DENVER –University of Colorado Denver’s School of Education & Human Development’s home in the heart of Denver uniquely positions undergraduate and graduate students to learn and lead in the dynamic world of urban education. As the largest graduate school of education in the state of Colorado, the School offers 12 programs that prepare educators and mental health professionals to have a profound impact in the lives of youth from diverse communities in the metro area and the state. The launch of a new program, Urban Community Teacher Education, will answer the call from districts across the Denver metro area for new teachers who have the knowledge, skills and experience essential to ensuring K-12 student success in increasingly diverse classrooms.
Initial teacher education at the UC Denver School of Education & Human Development takes place in a citywide learning laboratory in which faculty and teacher candidates partner with professional development schools, community agencies, educational organizations and policymakers to address the challenges and build on the assets of community knowledge in and around urban Denver.
“Teachers need to be prepared for the increasing diversity of our communities and public schools,” said Cindy Gutierrez, director of teacher education. “The Urban Community Teacher Education program was established to recruit and develop exceptional educators who have a strong desire to influence educational outcomes among children and adolescents from culturally and economically diverse urban backgrounds.
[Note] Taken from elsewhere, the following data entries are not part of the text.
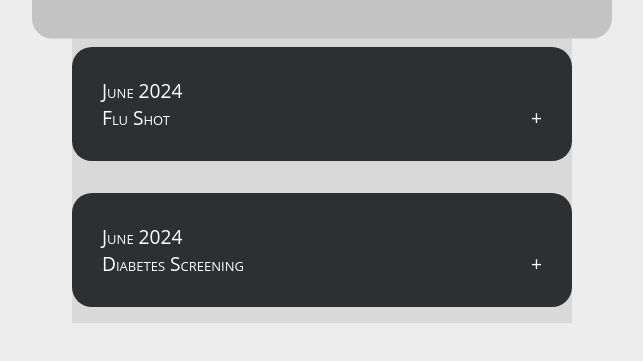
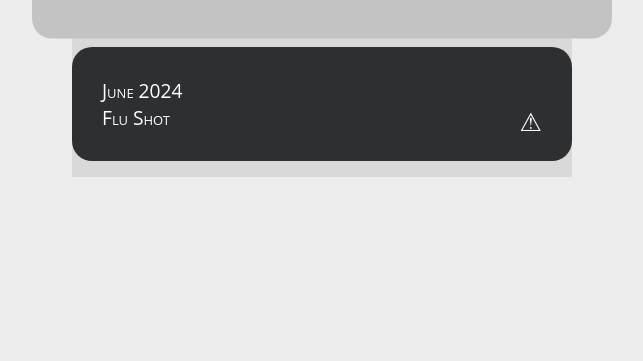
Before and after one commit to mukarramarif/HacksForHealth_BravoSix, a plain HTML site: page public/results.html in a window 1280 px wide. Shown: the part 91-452 px from the top of the page, without its empty margins (318-961 px from the left). Drawn offline with Linux system fonts and the light colour scheme.

Commit message:
wrote function to parse json

```diff
--- a/public/results.html
+++ b/public/results.html
@@ -8,9 +8,12 @@
 <body>
     <h1 class="header">Results</h1>
 
-<nav>
+<nav id="cards">
 
-  <label for="flu"><span><div>June 2024</div>Flu Shot</span></label>
+
+  <!--
+
+  <label for="flu"><span class="urgent"><div>June 2024</div>Flu Shot</span></label>
   <input type="checkbox" id="flu">
 
   <ul class="slide">
@@ -42,7 +45,8 @@
 
   </ul>
 
+  -->
 </nav>
-
+<script src="scripts/scriptResults.js"></script>
 </body>
 </html>
--- /dev/null
+++ b/public/scripts/scriptResults.js
@@ -0,0 +1,66 @@
+window.onload = makeCards;
+
+let json = '{"card":"flu", "date":"2000-01", "urgent": true}';
+let obj = JSON.parse(json)
+
+function makeCards(){
+
+    let cards = document.getElementById("cards");
+    let currCard = "<label for=\"" + obj.card + "\">";
+
+    //urgent or not
+    if (obj.urgent){
+        currCard += "<span class=\"urgent\">";
+    }else{
+        currCard += "<span>";
+    }
+    currCard += "<div>";
+
+    //FIXME
+    /*
+    let date = obj.date.split('-');
+    console.log(date);
+    */
+    currCard += "June 2024"
+
+    currCard += "</div>"
+
+    //handles differences between procedures
+    let riskList = "";
+    switch(obj.card){
+        case "flu":
+            currCard += "Flu Shot";
+            riskList = fluRisks;
+            break;
+        case "diab":
+            currCard += "Diabetes Screening";
+            riskList = diabRisks;
+            break;
+        case "bp":
+            currCard += "Blood Pressure Test";
+            riskList = bpRisks;
+            break;
+        case "skin":
+            currCard += "Skin Exam";
+            riskList = skinRisks;
+            break;
+        case "pros":
+            currCard += "Prostate Exam";
+            riskList = prosRisks;
+            break;
+    }
+    currCard += "</span></label><input type=\"checkbox\"";
+    currCard += "id=\"" + obj.card + "\"><ul class=\"slide\"><lh>Potential Risks:</br></br></lh>";
+
+    currCard += riskList;
+
+    cards.innerHTML = currCard;
+}
+
+let fluRisks = "<li>Fever</li><li>Aching Muscles</li><li>Chills and Sweats</li><li>Headache</li><li>Cough</li><li>Runny or Stuffy Nose</li><li>Sore Throat</li></ul>";
+let diabRisks = "<li>Heart Disease</li><li>Chronic Kidney Disease</li><li>Nerve Damage</li><li>Foot Health</li><li>Oral Health</li><li>Hearing Loss</li><li>Vision Loss</li></ul>";
+let bpRisks = "<li>Heart Attack</li><li>Aneurysms</li><li>Heart Failure</li><li>Kidney Problems</li><li>Eye Problems</li><li>Metabolic Syndrome</li><li>Vascular Dementia</li></ul>";
+let skinRisks = "<li>Skin Cancer</li></ul>";
+let prosRisks = "<li>Trouble Urinating</li><li>Decreased Force in the Stream of Urine</li><li>Blood in the Urine</li><li>Blood in the Semen</li><li>Bone Pain</li><li>Losing Weight Without Trying</li><li>Erectile Dysfunction</li></ul>";
+
+currCard = "<label for=\"flu\"><span class=\"urgent\"><div>June 2024</div>Flu Shot</span></label><input type=\"checkbox\" id=\"flu\"><ul class=\"slide\"><lh>Potential Risks:</br></br></lh><li>Diabetes</li><li>Blood Pressure</li><li>Prostate</li><li>Lung</li><li>Breast</li><li>Colon</li><li>Kidney</li></ul>";
--- a/public/styles/stylesResults.css
+++ b/public/styles/stylesResults.css
@@ -49,6 +49,14 @@ span::after {
   content: "+";
 }
 
+span.urgent::after {
+  float: right;
+  right: 10%;
+  top: 50%;
+  font-size: 25px;
+  content: "\26A0";
+}
+
 lh{
   font-size: large;
   text-align: left;
@@ -70,4 +78,4 @@ input {
   height: 0px;
 }
 
-input:checked + .slide {height: 300px;}
+input:checked + .slide {height: 330px}
```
Whether graduate or undergraduate students, we prepare all new teachers to act as passionate agents of productive change in our schools.”
UC Denver’s School of Education & Human Development’s Urban Community Teacher Education program is unique in its strong focus on community. The goal is to produce a new kind of teacher who is a scholar of the urban environment and who understands the importance of engaging with the community. UC Denver teacher candidates look beyond the classroom to understand community resources, needs and assets so that they may better serve schools and communities that educate an increasingly diverse population.
“Research shows that children learn more effectively if their teachers are aware of, respect, and use the community’s cultural and intellectual resources,” said Gutierrez. “UC Denver’s innovative Urban Community Teacher Education views teacher education as inseparable from community engagement.”
The Urban Community Teacher Education program partners closely with six Denver Metro Area school districts (Denver Public Schools, Adams District 12, Adams District 14, Aurora Public Schools, Jefferson County Schools and Mapleton Public Schools) to impact urban schools with the greatest needs and collaboratively transform the concept of “effective teachers” in urban schools. Each of the six partner districts supports professional development schools that work closely with the university to prepare teachers; these district partnerships allow aspiring educators to gain deep, real-world experience mentored by practicing teachers while concurrently taking courses. The schools and their districts provide job offers to many UC Denver teacher candidates after successful completion of the licensure program. No matter which district the program graduates choose to teach in, they quickly emerge as leaders for educational equity and opportunity.
“Our work in the schools and the community is a practice-oriented, integrated educational experience. We collaborate with current teachers, learning from them as they engage in their day-to-day experiences. And we become partners in their learning, exposing them to various ways of thinking and reflecting about their work. Together, we make an impact, inspiring positive change in education for urban youth,” said Gutierrez.